-- Opening Marker --

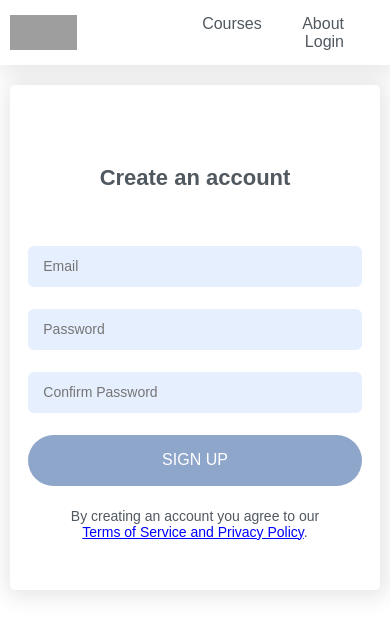
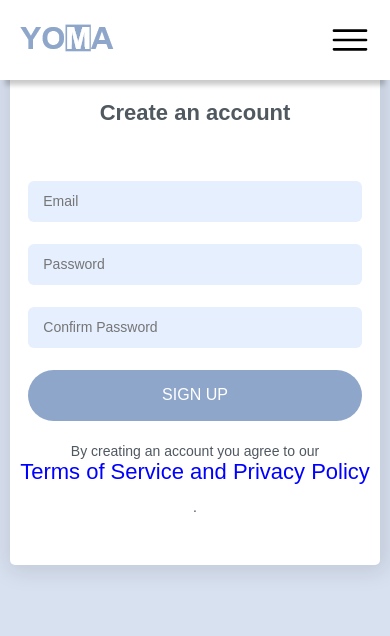
Before and after one commit to martanetza/Yoma, a PHP site: page /YOMA/signup.php in a window 390 px wide. Shown: the top 636 px of the page. Run offline with PHP 8.4, Linux system fonts and the light colour scheme; some web fonts are replaced; grey boxes are pictures that could not be loaded.

Commit message:
responsive nav

```diff
--- a/app.css
+++ b/app.css
@@ -21,6 +21,7 @@ header {
   background-color: white;
   display: flex;
   flex-direction: row;
+  flex-wrap: wrap;
   justify-content: space-between;
   align-items: center;
   padding: 20px;
@@ -28,15 +29,79 @@ header {
   -moz-box-shadow: 0px 10px 5px -5px rgba(0, 0, 0, 0.21);
   box-shadow: 0px 10px 5px -5px rgba(0, 0, 0, 0.21);
 }
+
+.icon {
+  display: none;
+}
+.icon img {
+  display: block;
+  margin-right: 0px;
+  margin-left: auto;
+}
+#menuLinks {
+  display: none;
+}
+/* For small devices (landscape phones): */
+
+@media (max-width: 599px) {
+  .icon {
+    display: block;
+  }
+  /* Style the navigation menu */
+  .burger-menu {
+    overflow: hidden;
+    position: relative;
+    background-color: white;
+  }
+
+  #menuLinks ul {
+    margin-top: 50px;
+    list-style: none;
+    padding: 0px;
+    text-align: center;
+  }
+
+  #menuLinks ul li {
+    margin-bottom: 20px;
+  }
+
+  /* Hide the links inside the navigation menu (except for logo/home) */
+  #menuLinks {
+    display: none;
+    width: 100%;
+  }
+
+  /* Style navigation menu links */
+  a {
+    color: #505860;
+    text-decoration: none;
+    font-size: 22px;
+    display: block;
+    height: 40px;
+  }
+
+  img.logo-mobile {
+    width: 20%;
+    margin-top: 2%;
+    margin-left: 1.5%;
+  }
+
+  /* Style the hamburger menu */
+  .burger-menu a.icon {
+    display: block;
+    position: absolute;
+    right: 3%;
+    top: 0;
+  }
+
+  img.menu {
+    width: 40px;
+    height: 40px;
+  }
+}
+
 nav {
   width: 30%;
-  display: none;
-}
-
-@media only screen and (min-width: 768px) {
-  nav {
-    display: block;
-  }
 }
 
 .go-back {
@@ -47,14 +112,21 @@ nav {
     display: none;
   }
 }
-nav ul {
+nav .desktop-nav {
   width: 100%;
   margin: 0px;
-  display: flex;
+  display: none;
   flex-direction: row;
   justify-content: space-between;
   list-style-type: none;
 }
+
+@media only screen and (min-width: 768px) {
+  nav .desktop-nav {
+    display: flex;
+  }
+}
+
 nav ul a {
   text-decoration: none;
 }
--- a/logout.php
+++ b/logout.php
@@ -5,12 +5,12 @@
     <meta charset="UTF-8" />
     <meta name="viewport" content="width=device-width, initial-scale=1.0" />
     <link rel="stylesheet" href="users.css" />
+    <link rel="stylesheet" href="app.css" />
     <title>LOG IN</title>
 </head>
 
 <body>
-    <header>
-        <img src="img/logo.png" alt="logo" />
+
     <?php
     require_once('nav.php');
     ?>
@@ -18,7 +18,6 @@
     session_start();
     session_destroy();
     ?>
-    </header>
     <main>
         <main>
             <section class="logout-section">
--- a/nav.php
+++ b/nav.php
@@ -1,10 +1,53 @@
+<header>
+    <div class="logo-container">
+        <img src="img/yoma_logo.png" alt="" />
+    </div>
+
+    <nav>
+        <a href="javascript:void(0);" class="icon" onclick="myFunction()">
+            <img class="menu" src="img/menu.svg" alt="" />
+        </a>
         <?php
         // require_once('has_access.php');
-
         if (!isset($_SESSION['user_id'])) :
         ?>
 
-    <nav>
+
+            <ul class="desktop-nav">
+                <li>
+                    <a href="index.php">Courses</a>
+                </li>
+                <li>
+                    <a href="">About</a>
+                </li>
+                <li>
+                    <a href="login.php">Login</a>
+                </li>
+            </ul>
+        <?php else : ?>
+            <ul class="desktop-nav">
+                <li>
+                    <a href="index.php">Courses</a>
+                </li>
+                <li>
+                    <a href="">About</a>
+                </li>
+                <li>
+                    <a href="user_profile.php">Your profile</a>
+                </li>
+                <li>
+                    <a href="logout.php">Log out</a>
+                </li>
+            </ul>
+
+        <?php
+        endif;
+        ?>
+    </nav>
+
+    <div id="menuLinks">
+        <?php if (!isset($_SESSION['user_id'])) : ?>
+
             <ul>
                 <li>
                     <a href="index.php">Courses</a>
@@ -16,12 +59,7 @@ if (!isset($_SESSION['user_id'])) :
                     <a href="login.php">Login</a>
                 </li>
             </ul>
-    </nav>
-
-<?php
-else :
-?>
-    <nav>
+        <?php else : ?>
             <ul>
                 <li>
                     <a href="index.php">Courses</a>
@@ -36,7 +74,7 @@ else :
                     <a href="logout.php">Log out</a>
                 </li>
             </ul>
-    </nav>
-<?php
-endif;
-?>
+        <?php endif; ?>
+    </div>
+</header>
+<script src="script.js"></script>
--- /dev/null
+++ b/script.js
@@ -0,0 +1,9 @@
+function myFunction() {
+  var x = document.getElementById("menuLinks");
+
+  if (x.style.display === "block") {
+    x.style.display = "none";
+  } else {
+    x.style.display = "block";
+  }
+}
--- a/signup.php
+++ b/signup.php
@@ -5,16 +5,15 @@
    <meta charset="UTF-8" />
    <meta name="viewport" content="width=device-width, initial-scale=1.0" />
    <link rel="stylesheet" href="users.css" />
+   <link rel="stylesheet" href="app.css" />
    <title>Create an account</title>
  </head>
 
  <body>
-   <header>
-     <img src="./img/logo.png" alt="logo" />
-     <?php
-      require_once('nav.php');
-      ?>
-   </header>
+
+   <?php
+    require_once('nav.php');
+    ?>
    <main>
      <div class="container">
        <h1>Create an account</h1>
--- a/users.css
+++ b/users.css
@@ -1,6 +1,5 @@
 * {
   box-sizing: border-box;
-  width: 100%;
   margin: 0;
 }
 
@@ -15,47 +14,6 @@
 body {
   font-family: "Avenir", sans-serif;
   color: #505860;
-}
-
-/* ##########################HEADER########################## */
-
-header {
-  background-color: white;
-  height: 65px;
-  box-shadow: 2px 2px 22px 5px rgba(0, 0, 0, 0.1);
-  display: flex;
-  align-items: center;
-}
-
-header * {
-  display: inline;
-}
-
-header li {
-  margin: 18px;
-}
-
-header li a {
-  color: #505860;
-  text-decoration: none;
-}
-
-header img {
-  height: 35px;
-  width: 94px;
-  padding-left: 10px;
-  z-index: 100;
-}
-
-ul {
-  display: inline-block;
-  text-align: end;
-  padding-right: 28px;
-}
-
-a:hover,
-a:active {
-  color: #8fa6cb;
 }
 
 /* ############################CREATE ACCOUNT#########################*/
```
Also changed, not shown: index.php (+5 -8 lines), login.php (+5 -6 lines), single_course.php (+4 -8 lines), single_course_intro.php (+4 -8 lines), user_profile.php (+4 -8 lines), img/menu.svg (added). Lines whose indentation alone changed are shown as unchanged.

-- Closing Marker --

Whichever lines of the data include the word "width", pull them out.

▸ **WRITTEN SOLUTION**:
+@media (max-width: 599px) {
+    width: 100%;
+    width: 20%;
+    width: 40px;
   width: 30%;
-@media only screen and (min-width: 768px) {
   width: 100%;
+@media only screen and (min-width: 768px) {
     <meta name="viewport" content="width=device-width, initial-scale=1.0" />
    <meta name="viewport" content="width=device-width, initial-scale=1.0" />
-  width: 100%;
-  width: 94px;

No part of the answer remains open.